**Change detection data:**

┄┄┄┄┄┄┄┄┄┄

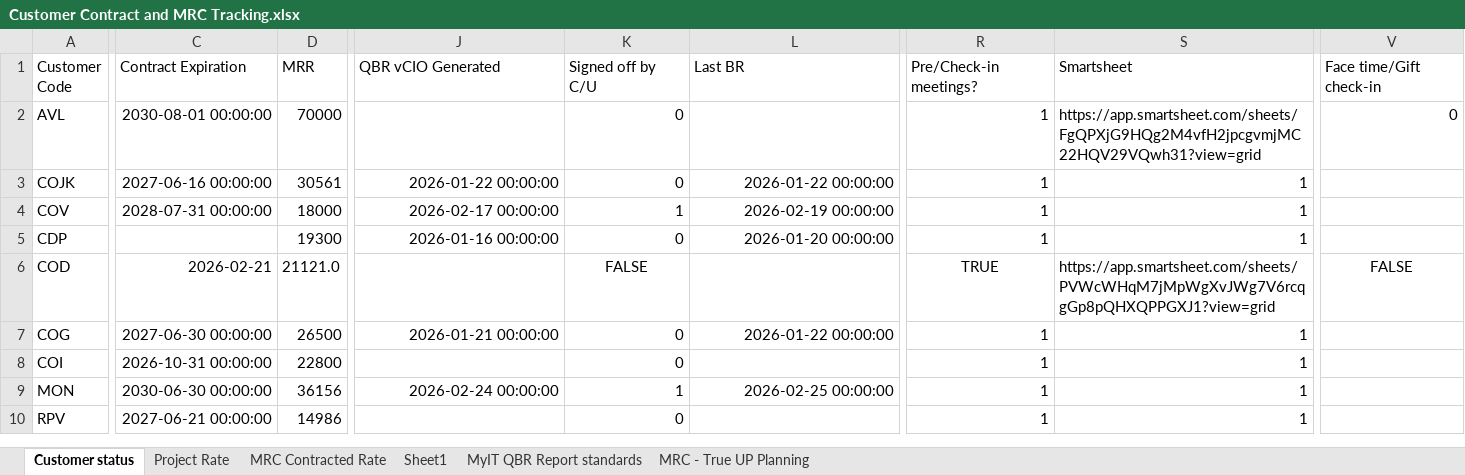
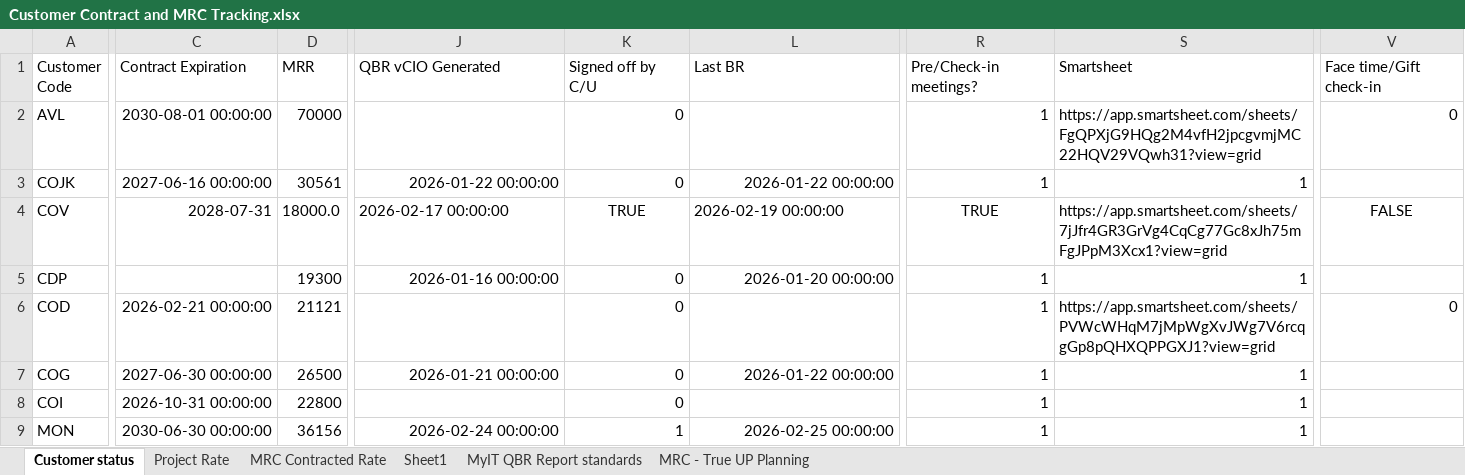
Before and after one commit to iuychiatacorn/customer-contract-mrc-dashboard, an Excel workbook: Customer Contract and MRC Tracking.xlsx, sheet Customer status, drawn as a sheet; only a part is shown, gaps mark what is left out; the shorter side is filled out with more unchanged rows; values as stored, in another font and other column widths than the file's, no borders; the diff names each change by its address in the sheet, - before the commit and + after, or states it on an @@ line.

Commit message:
Dashboard edit: COV in Customer status

```diff
--- a/Customer Contract and MRC Tracking.xlsx (sheet Customer status)
+++ b/Customer Contract and MRC Tracking.xlsx (sheet Customer status)
-C4 (Contract Expiration): 2028-07-31 00:00:00
+C4 (Contract Expiration): 2028-07-31
-D4 (MRR): 18000
+D4 (MRR): 18000.0
-J4 alignment: right
+J4 alignment: left
-K4 (Signed off by C/U): 1
+K4 (Signed off by C/U): TRUE
-K4 alignment: right
+K4 alignment: center
-L4 alignment: right
+L4 alignment: left
-R4 (Pre/Check-in meetings?): 1
+R4 (Pre/Check-in meetings?): TRUE
-R4 alignment: right
+R4 alignment: center
-S4 (Smartsheet): 1
+S4 (Smartsheet): https://app.smartsheet.com/sheets/7jJfr4GR3GrVg4CqCg77Gc8xJh75mFgJPpM3Xcx1?view=grid
-V4 (Face time/Gift check-in): (empty)
+V4 (Face time/Gift check-in): FALSE
-C6 (Contract Expiration): 2026-02-21
+C6 (Contract Expiration): 2026-02-21 00:00:00
-D6 (MRR): 21121.0
+D6 (MRR): 21121
-K6 (Signed off by C/U): FALSE
+K6 (Signed off by C/U): 0
-K6 alignment: center
+K6 alignment: right
-R6 (Pre/Check-in meetings?): TRUE
+R6 (Pre/Check-in meetings?): 1
-R6 alignment: center
+R6 alignment: right
-V6 (Face time/Gift check-in): FALSE
+V6 (Face time/Gift check-in): 0
-V6 alignment: center
+V6 alignment: right
```
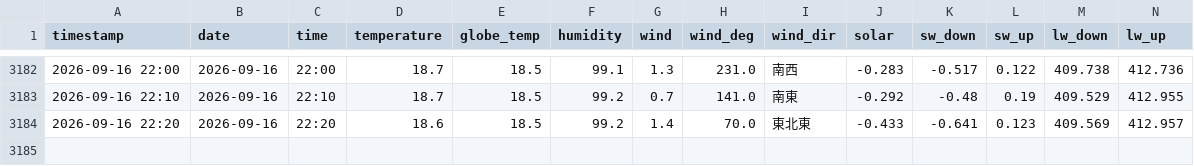
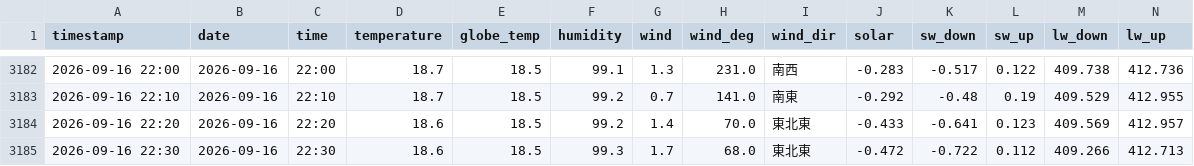
Before and after one commit to kaz0228/TokoCam_WeatherStation, a CSV file: history.csv, drawn as a sheet; only a part is shown, gaps mark what is left out; rows hold the shown columns only; the diff names each change by its address in the sheet, - before the commit and + after, or states it on an @@ line.

```diff
--- a/history.csv
+++ b/history.csv
+row 3185: 2026-09-16 22:30 | 2026-09-16 | 22:30 | 18.6 | 18.5 | 99.3 | 1.7 | 68.0 | 東北東 | -0.472 | -0.722 | 0.112 | 409.266 | 412.713
```
Also changed, not shown: 1 other file.
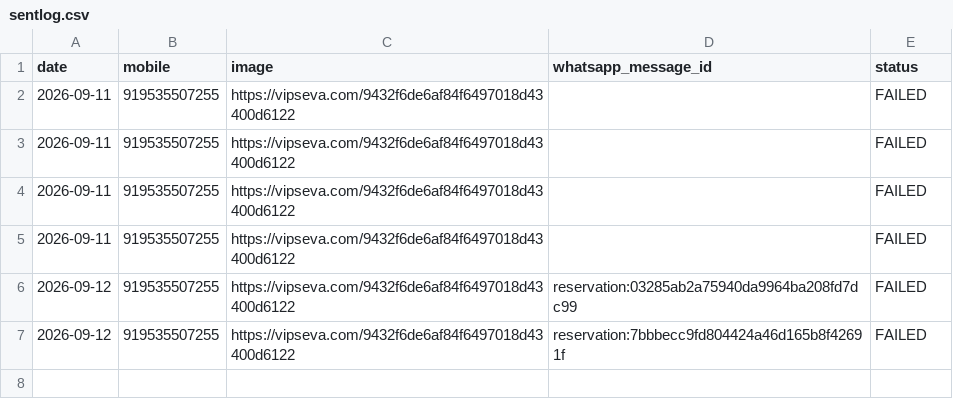
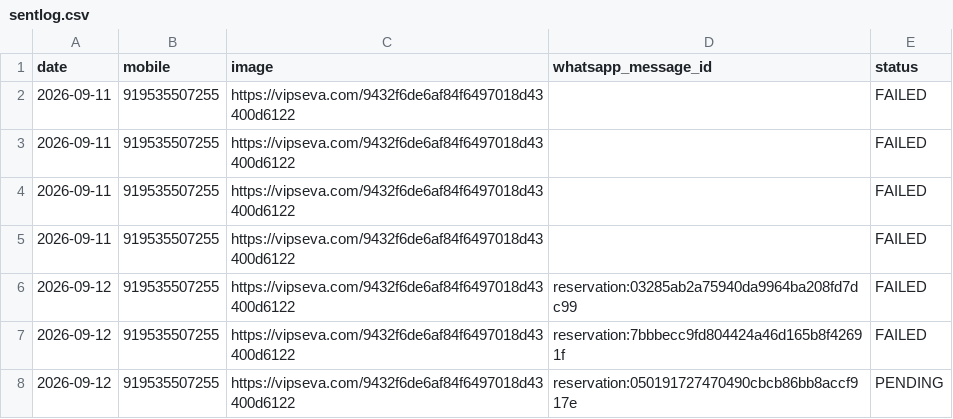
Before and after one commit to mishnit/daily-darshan, a CSV file: csv/sentlog.csv, drawn as a sheet.

Commit message:
Persist daily WhatsApp contact slot

```diff
--- a/csv/sentlog.csv
+++ b/csv/sentlog.csv
@@ -7 +7,2 @@ date,mobile,image,whatsapp_message_id,status
 2026-09-12,919535507255,https://vipseva.com/9432f6de6af84f6497018d43400d6122,reservation:7bbbecc9fd804424a46d165b8f42691f,FAILED
+2026-09-12,919535507255,https://vipseva.com/9432f6de6af84f6497018d43400d6122,reservation:050191727470490cbcb86bb8accf917e,PENDING
```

┄┄┄┄┄┄┄┄┄┄

**EXERCISE AIM:**
Only the lines that hold the word "vipseva" are wanted; each should be pulled from the records.

**SOLUTION:**
 2026-09-12,919535507255,https://vipseva.com/9432f6de6af84f6497018d43400d6122,reservation:7bbbecc9fd804424a46d165b8f42691f,FAILED
+2026-09-12,919535507255,https://vipseva.com/9432f6de6af84f6497018d43400d6122,reservation:050191727470490cbcb86bb8accf917e,PENDING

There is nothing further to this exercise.